# Study material
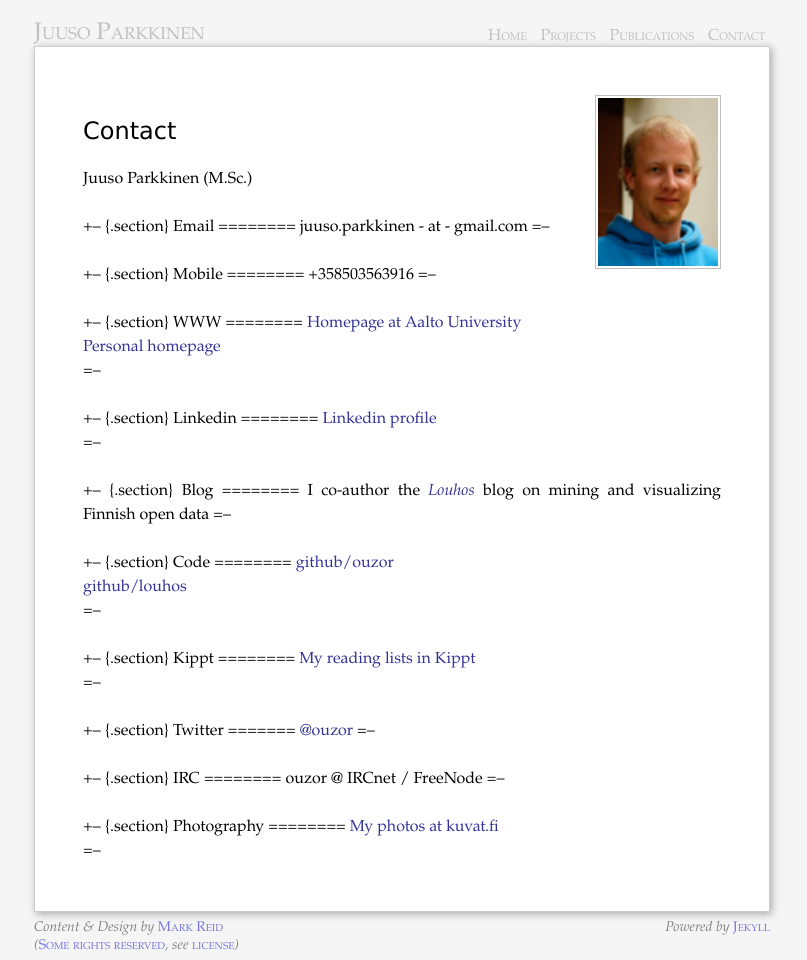
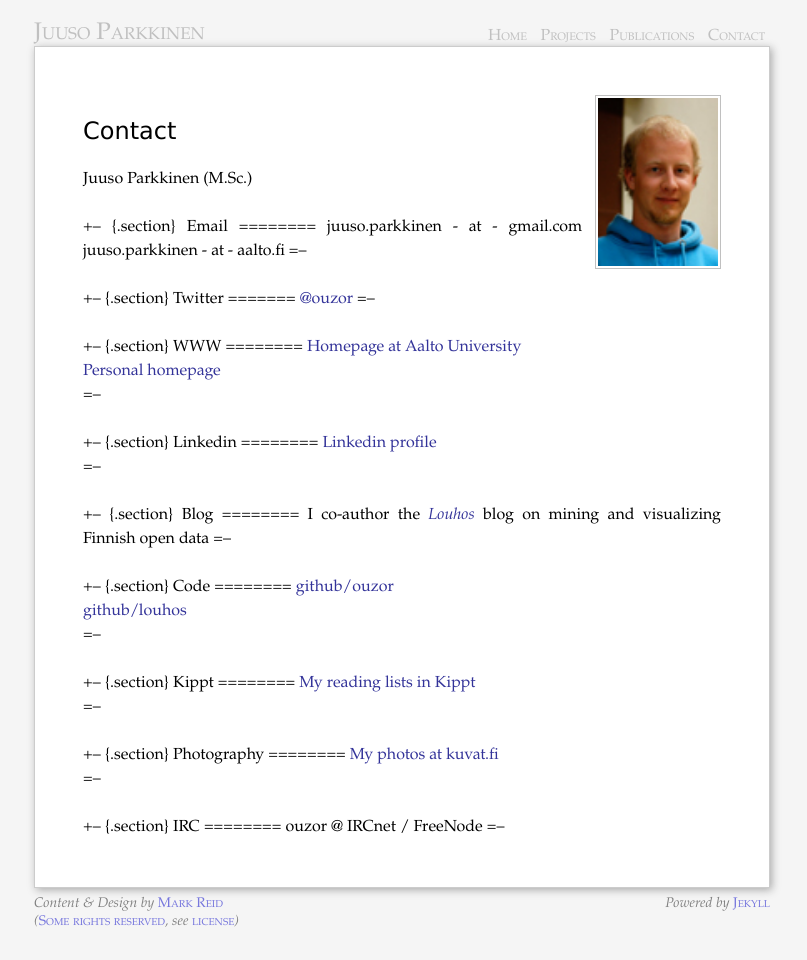
Before and after one commit to ouzor/ouzor.github.com, a Jekyll site: the page built from contact/index.markdown, in a window 1280 px wide. Shown: the whole page, without its empty margins (238-1045 px from the left). Built offline with Jekyll 4.4.1, drawn with Linux system fonts in a browser that asks for light colours; Markdown is read by kramdown in place of the engine named in the settings; after the commit the page ends 936 px from its top, so only the background shows below that.

Commit message:
Refined contacts

```diff
--- a/contact/index.markdown
+++ b/contact/index.markdown
@@ -15,12 +15,21 @@
 Email
 ========
 juuso.parkkinen - at - gmail.com
+juuso.parkkinen - at - aalto.fi
 =--
 
+<!--
 +--	{.section}
 Mobile
 ========
 +358503563916
+=--
+-->
+
++--  {.section}
+Twitter
+=======
+[@ouzor](http://twitter.com/ouzor)
 =--
 
 +--	{.section}
@@ -49,23 +58,10 @@
 [github/louhos](https://github.com/louhos)
 =--
 
-
 +--  {.section}
 Kippt
 ========
 [My reading lists in Kippt](https://kippt.com/ouzor)
-=--
-
-+--	{.section}
-Twitter
-=======
-[@ouzor](http://twitter.com/ouzor)
-=--
-
-+--	{.section}
-IRC
-========
-ouzor @ IRCnet / FreeNode
 =--
 
 +--  {.section}
```
Also changed, not shown: other parts of contact/index.markdown (+6 -0 lines).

# Your instructions
Repeat the data above in full and exactly. Omit every image.

# Response area
Before and after one commit to ouzor/ouzor.github.com, a Jekyll site: the page built from contact/index.markdown, in a window 1280 px wide. Shown: the whole page, without its empty margins (238-1045 px from the left). Built offline with Jekyll 4.4.1, drawn with Linux system fonts in a browser that asks for light colours; Markdown is read by kramdown in place of the engine named in the settings; after the commit the page ends 936 px from its top, so only the background shows below that.

Commit message:
Refined contacts

```diff
--- a/contact/index.markdown
+++ b/contact/index.markdown
@@ -15,12 +15,21 @@
 Email
 ========
 juuso.parkkinen - at - gmail.com
+juuso.parkkinen - at - aalto.fi
 =--
 
+<!--
 +--	{.section}
 Mobile
 ========
 +358503563916
+=--
+-->
+
++--  {.section}
+Twitter
+=======
+[@ouzor](http://twitter.com/ouzor)
 =--
 
 +--	{.section}
@@ -49,23 +58,10 @@
 [github/louhos](https://github.com/louhos)
 =--
 
-
 +--  {.section}
 Kippt
 ========
 [My reading lists in Kippt](https://kippt.com/ouzor)
-=--
-
-+--	{.section}
-Twitter
-=======
-[@ouzor](http://twitter.com/ouzor)
-=--
-
-+--	{.section}
-IRC
-========
-ouzor @ IRCnet / FreeNode
 =--
 
 +--  {.section}
```
Also changed, not shown: other parts of contact/index.markdown (+6 -0 lines).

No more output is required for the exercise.